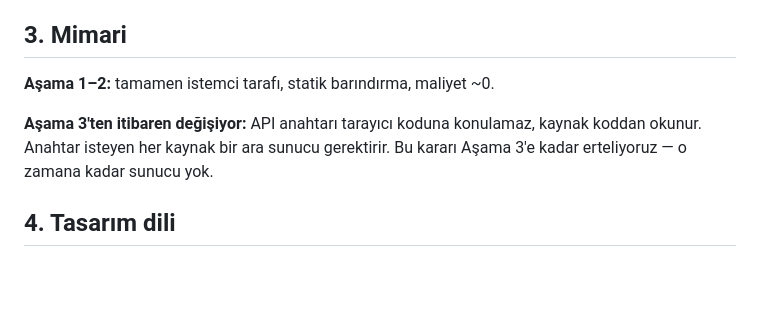
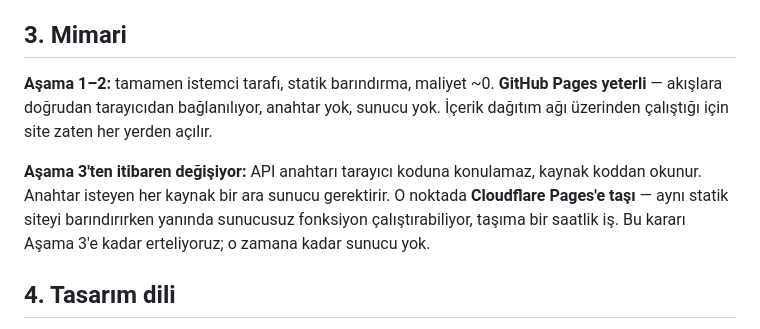
Before and after one commit to cbacanak/earth-right-now, a Markdown page: PLAN.md, the part around the change. Rendered like a GitHub page; blank space fills up the shorter version.

Commit message:
Update PLAN.md: hosting decision (GitHub Pages now, Cloudflare Pages at Stage 3)
Co-Authored-By: Claude Fable 5.1 <noreply@anthropic.com>
Claude-Session: https://claude.ai/code/session_01SdnxRBn5gzs25oBRegW7SJ

```diff
--- a/PLAN.md
+++ b/PLAN.md
@@ -83,10 +83,15 @@ başka kaynağa gerek yok.
 ## 3. Mimari
 
 **Aşama 1–2:** tamamen istemci tarafı, statik barındırma, maliyet ~0.
+**GitHub Pages yeterli** — akışlara doğrudan tarayıcıdan bağlanılıyor,
+anahtar yok, sunucu yok. İçerik dağıtım ağı üzerinden çalıştığı için
+site zaten her yerden açılır.
 
 **Aşama 3'ten itibaren değişiyor:** API anahtarı tarayıcı koduna
 konulamaz, kaynak koddan okunur. Anahtar isteyen her kaynak bir ara
-sunucu gerektirir. Bu kararı Aşama 3'e kadar erteliyoruz — o zamana
+sunucu gerektirir. O noktada **Cloudflare Pages'e taşı** — aynı statik
+siteyi barındırırken yanında sunucusuz fonksiyon çalıştırabiliyor,
+taşıma bir saatlik iş. Bu kararı Aşama 3'e kadar erteliyoruz; o zamana
 kadar sunucu yok.
 
 ## 4. Tasarım dili
```
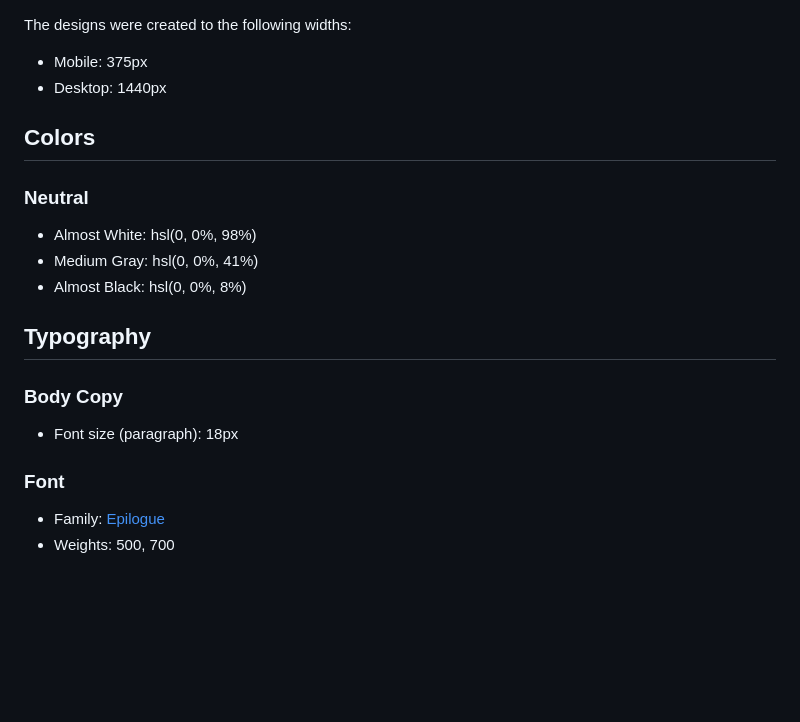
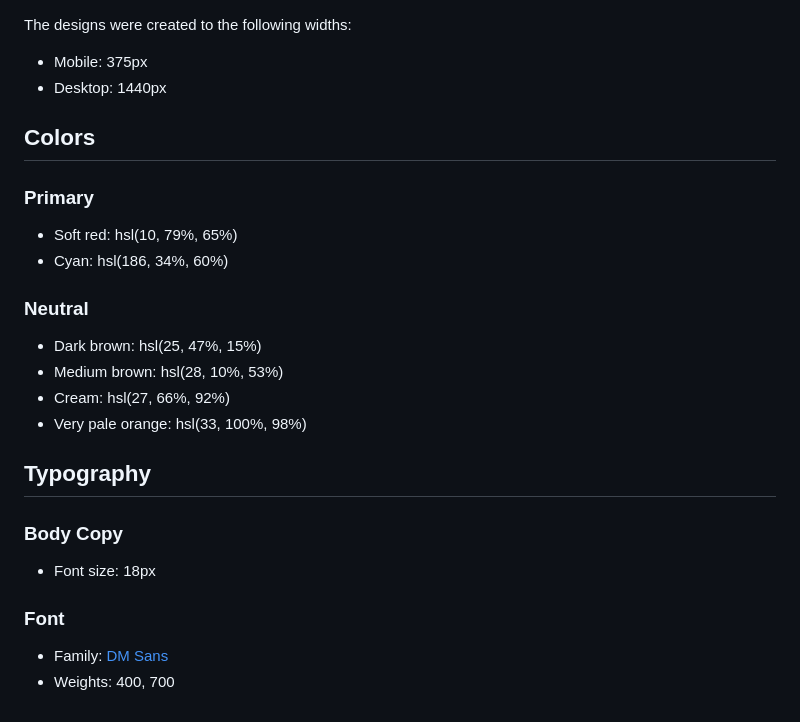
Before and after one commit to TomasPereira-Dev/FrontendMentor-Challenge6, a Markdown page: style-guide.md, the part around the change. Drawn GitHub-style; blank space fills up the shorter version.

```diff
--- a/style-guide.md
+++ b/style-guide.md
@@ -9,19 +9,25 @@ The designs were created to the following widths:
 
 ## Colors
 
+### Primary
+
+- Soft red: hsl(10, 79%, 65%)
+- Cyan: hsl(186, 34%, 60%)
+
 ### Neutral
 
-- Almost White: hsl(0, 0%, 98%)
-- Medium Gray: hsl(0, 0%, 41%)
-- Almost Black: hsl(0, 0%, 8%)
+- Dark brown: hsl(25, 47%, 15%)
+- Medium brown: hsl(28, 10%, 53%)
+- Cream: hsl(27, 66%, 92%)
+- Very pale orange: hsl(33, 100%, 98%)
 
 ## Typography
 
 ### Body Copy
 
-- Font size (paragraph): 18px
+- Font size: 18px
 
 ### Font
 
-- Family: [Epilogue](https://fonts.google.com/specimen/Epilogue)
-- Weights: 500, 700
+- Family: [DM Sans](https://fonts.google.com/specimen/DM+Sans)
+- Weights: 400, 700
```
Also changed, not shown: README-template.md (+6 -4 lines), README.md (+9 -5 lines), design/active-states.jpg, design/desktop-design.jpg, design/desktop-preview.jpg, design/mobile-design.jpg, 3 other files.
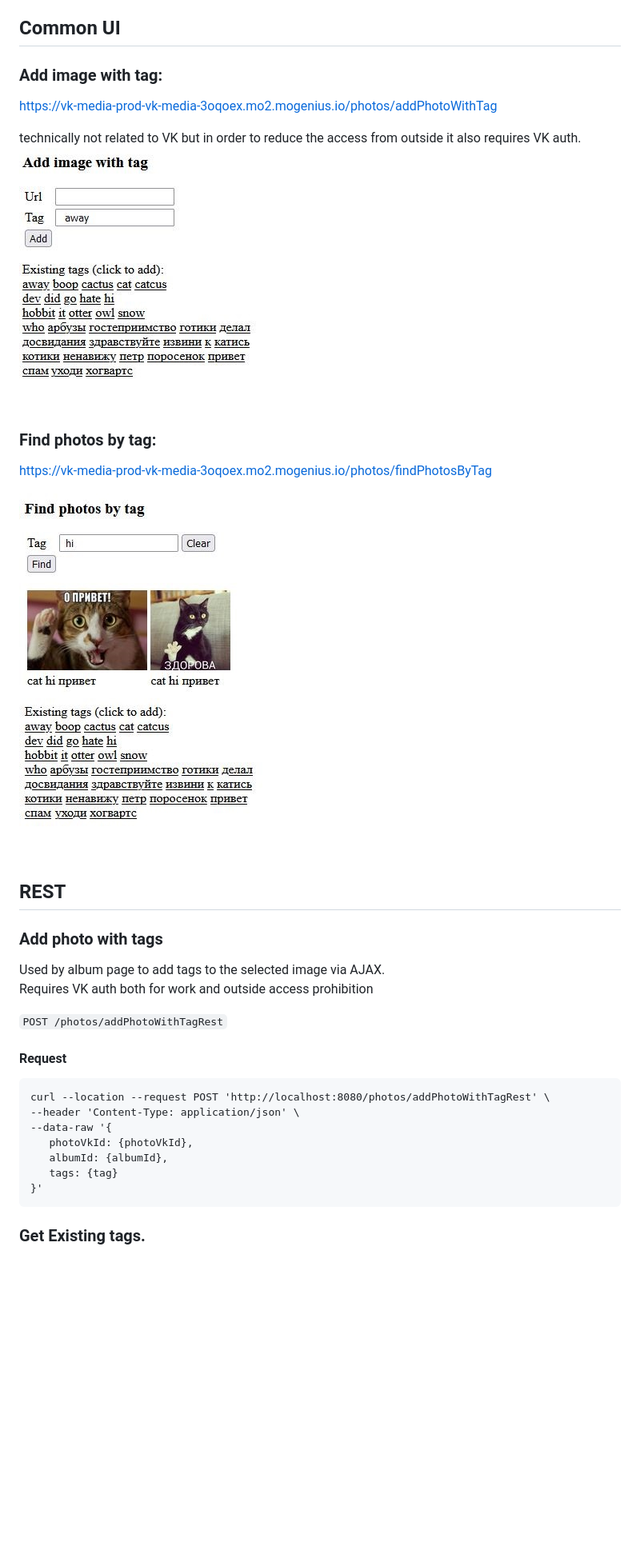
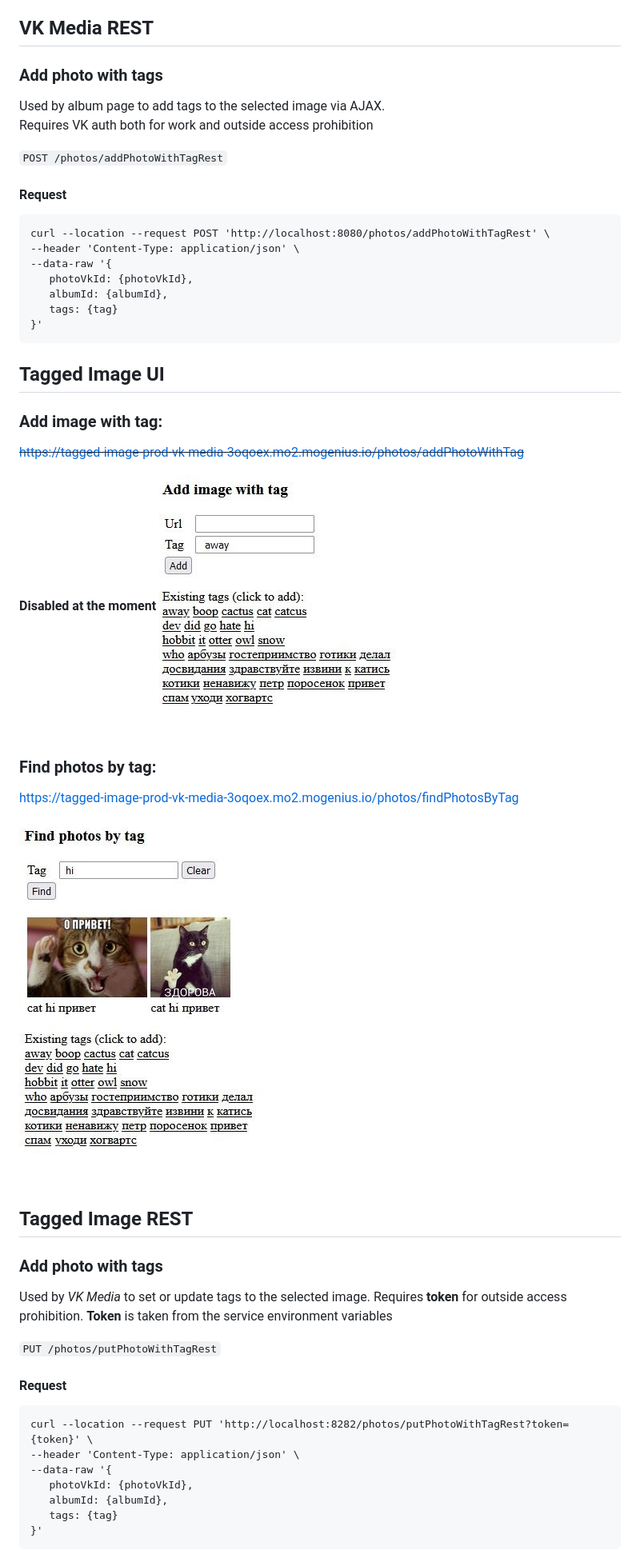
Before and after one commit to guiess/vk_media, a Markdown page: README.md, the part around one of its changes. Shown at 80% size. Drawn GitHub-style; blank space fills up the shorter version.

```diff
--- a/README.md
+++ b/README.md
@@ -25,28 +42,13 @@ Album images page with an ability to add tags
 ![album image](./img/album_screen.JPG)
 Image tags information is stored in Mongo DB and also in the description of the photo in VK
 
-## <a name="common-ui"></a>Common UI
+## <a name="vk-media-rest"></a>VK Media REST
 
-### Add image with tag:
+### <a name="vk-media-add-photo"></a>Add photo with tags
+Used by album page to add tags to the selected image via AJAX.
+Requires VK auth both for work and outside access prohibition
 
-https://vk-media-prod-vk-media-3oqoex.mo2.mogenius.io/photos/addPhotoWithTag
-
-technically not related to VK but in order to reduce the access from outside it also requires VK auth.
-![add image](./img/add_image_with_tag.JPG)
-
-### Find photos by tag:
-
-https://vk-media-prod-vk-media-3oqoex.mo2.mogenius.io/photos/findPhotosByTag
-
-![find image](./img/find_image_by_tag.JPG)
-
-##  <a name="rest"></a>REST
-
-### Add photo with tags
-   Used by album page to add tags to the selected image via AJAX.
-   Requires VK auth both for work and outside access prohibition
-
-   `POST /photos/addPhotoWithTagRest`
+`POST /photos/addPhotoWithTagRest`
 
 #### Request
 
@@ -58,4 +60,37 @@ https://vk-media-prod-vk-media-3oqoex.mo2.mogenius.io/photos/findPhotosByTag
        tags: {tag}
     }'
 
-### Get Existing tags.
+## <a name="tagged-image-ui"></a>Tagged Image UI
+
+### Add image with tag:
+
+~~https://tagged-image-prod-vk-media-3oqoex.mo2.mogenius.io/photos/addPhotoWithTag~~
+
+__Disabled at the moment__
+![add image](./img/add_image_with_tag.JPG)
+
+### Find photos by tag:
+
+https://tagged-image-prod-vk-media-3oqoex.mo2.mogenius.io/photos/findPhotosByTag
+
+![find image](./img/find_image_by_tag.JPG)
+
+##  <a name="tagged-image-rest"></a>Tagged Image REST
+
+### <a name="tagged-image-add-photo"></a>Add photo with tags
+   Used by _VK Media_ to set or update tags to the selected image.
+   Requires __token__ for outside access prohibition.
+   __Token__ is taken from the service environment variables
+
+   `PUT /photos/putPhotoWithTagRest`
+
+#### Request
+
+    curl --location --request PUT 'http://localhost:8282/photos/putPhotoWithTagRest?token={token}' \
+    --header 'Content-Type: application/json' \
+    --data-raw '{
+       photoVkId: {photoVkId},
+       albumId: {albumId},
+       tags: {tag}
+    }'
+
```
Also changed, not shown: other parts of README.md (+55 -12 lines), img/albums_screen.JPG (added).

########

- [What the task asks] Write out the material above again, word for word, minus its pictures.

- [Exercise response]
Before and after one commit to cbacanak/earth-right-now, a Markdown page: PLAN.md, the part around the change. Rendered like a GitHub page; blank space fills up the shorter version.

Commit message:
Update PLAN.md: hosting decision (GitHub Pages now, Cloudflare Pages at Stage 3)
Co-Authored-By: Claude Fable 5.1 <noreply@anthropic.com>
Claude-Session: https://claude.ai/code/session_01SdnxRBn5gzs25oBRegW7SJ

```diff
--- a/PLAN.md
+++ b/PLAN.md
@@ -83,10 +83,15 @@ başka kaynağa gerek yok.
 ## 3. Mimari
 
 **Aşama 1–2:** tamamen istemci tarafı, statik barındırma, maliyet ~0.
+**GitHub Pages yeterli** — akışlara doğrudan tarayıcıdan bağlanılıyor,
+anahtar yok, sunucu yok. İçerik dağıtım ağı üzerinden çalıştığı için
+site zaten her yerden açılır.
 
 **Aşama 3'ten itibaren değişiyor:** API anahtarı tarayıcı koduna
 konulamaz, kaynak koddan okunur. Anahtar isteyen her kaynak bir ara
-sunucu gerektirir. Bu kararı Aşama 3'e kadar erteliyoruz — o zamana
+sunucu gerektirir. O noktada **Cloudflare Pages'e taşı** — aynı statik
+siteyi barındırırken yanında sunucusuz fonksiyon çalıştırabiliyor,
+taşıma bir saatlik iş. Bu kararı Aşama 3'e kadar erteliyoruz; o zamana
 kadar sunucu yok.
 
 ## 4. Tasarım dili
```
Before and after one commit to TomasPereira-Dev/FrontendMentor-Challenge6, a Markdown page: style-guide.md, the part around the change. Drawn GitHub-style; blank space fills up the shorter version.

```diff
--- a/style-guide.md
+++ b/style-guide.md
@@ -9,19 +9,25 @@ The designs were created to the following widths:
 
 ## Colors
 
+### Primary
+
+- Soft red: hsl(10, 79%, 65%)
+- Cyan: hsl(186, 34%, 60%)
+
 ### Neutral
 
-- Almost White: hsl(0, 0%, 98%)
-- Medium Gray: hsl(0, 0%, 41%)
-- Almost Black: hsl(0, 0%, 8%)
+- Dark brown: hsl(25, 47%, 15%)
+- Medium brown: hsl(28, 10%, 53%)
+- Cream: hsl(27, 66%, 92%)
+- Very pale orange: hsl(33, 100%, 98%)
 
 ## Typography
 
 ### Body Copy
 
-- Font size (paragraph): 18px
+- Font size: 18px
 
 ### Font
 
-- Family: [Epilogue](https://fonts.google.com/specimen/Epilogue)
-- Weights: 500, 700
+- Family: [DM Sans](https://fonts.google.com/specimen/DM+Sans)
+- Weights: 400, 700
```
Also changed, not shown: README-template.md (+6 -4 lines), README.md (+9 -5 lines), design/active-states.jpg, design/desktop-design.jpg, design/desktop-preview.jpg, design/mobile-design.jpg, 3 other files.
Before and after one commit to guiess/vk_media, a Markdown page: README.md, the part around one of its changes. Shown at 80% size. Drawn GitHub-style; blank space fills up the shorter version.

```diff
--- a/README.md
+++ b/README.md
@@ -25,28 +42,13 @@ Album images page with an ability to add tags
 ![album image](./img/album_screen.JPG)
 Image tags information is stored in Mongo DB and also in the description of the photo in VK
 
-## <a name="common-ui"></a>Common UI
+## <a name="vk-media-rest"></a>VK Media REST
 
-### Add image with tag:
+### <a name="vk-media-add-photo"></a>Add photo with tags
+Used by album page to add tags to the selected image via AJAX.
+Requires VK auth both for work and outside access prohibition
 
-https://vk-media-prod-vk-media-3oqoex.mo2.mogenius.io/photos/addPhotoWithTag
-
-technically not related to VK but in order to reduce the access from outside it also requires VK auth.
-![add image](./img/add_image_with_tag.JPG)
-
-### Find photos by tag:
-
-https://vk-media-prod-vk-media-3oqoex.mo2.mogenius.io/photos/findPhotosByTag
-
-![find image](./img/find_image_by_tag.JPG)
-
-##  <a name="rest"></a>REST
-
-### Add photo with tags
-   Used by album page to add tags to the selected image via AJAX.
-   Requires VK auth both for work and outside access prohibition
-
-   `POST /photos/addPhotoWithTagRest`
+`POST /photos/addPhotoWithTagRest`
 
 #### Request
 
@@ -58,4 +60,37 @@ https://vk-media-prod-vk-media-3oqoex.mo2.mogenius.io/photos/findPhotosByTag
        tags: {tag}
     }'
 
-### Get Existing tags.
+## <a name="tagged-image-ui"></a>Tagged Image UI
+
+### Add image with tag:
+
+~~https://tagged-image-prod-vk-media-3oqoex.mo2.mogenius.io/photos/addPhotoWithTag~~
+
+__Disabled at the moment__
+![add image](./img/add_image_with_tag.JPG)
+
+### Find photos by tag:
+
+https://tagged-image-prod-vk-media-3oqoex.mo2.mogenius.io/photos/findPhotosByTag
+
+![find image](./img/find_image_by_tag.JPG)
+
+##  <a name="tagged-image-rest"></a>Tagged Image REST
+
+### <a name="tagged-image-add-photo"></a>Add photo with tags
+   Used by _VK Media_ to set or update tags to the selected image.
+   Requires __token__ for outside access prohibition.
+   __Token__ is taken from the service environment variables
+
+   `PUT /photos/putPhotoWithTagRest`
+
+#### Request
+
+    curl --location --request PUT 'http://localhost:8282/photos/putPhotoWithTagRest?token={token}' \
+    --header 'Content-Type: application/json' \
+    --data-raw '{
+       photoVkId: {photoVkId},
+       albumId: {albumId},
+       tags: {tag}
+    }'
+
```
Also changed, not shown: other parts of README.md (+55 -12 lines), img/albums_screen.JPG (added).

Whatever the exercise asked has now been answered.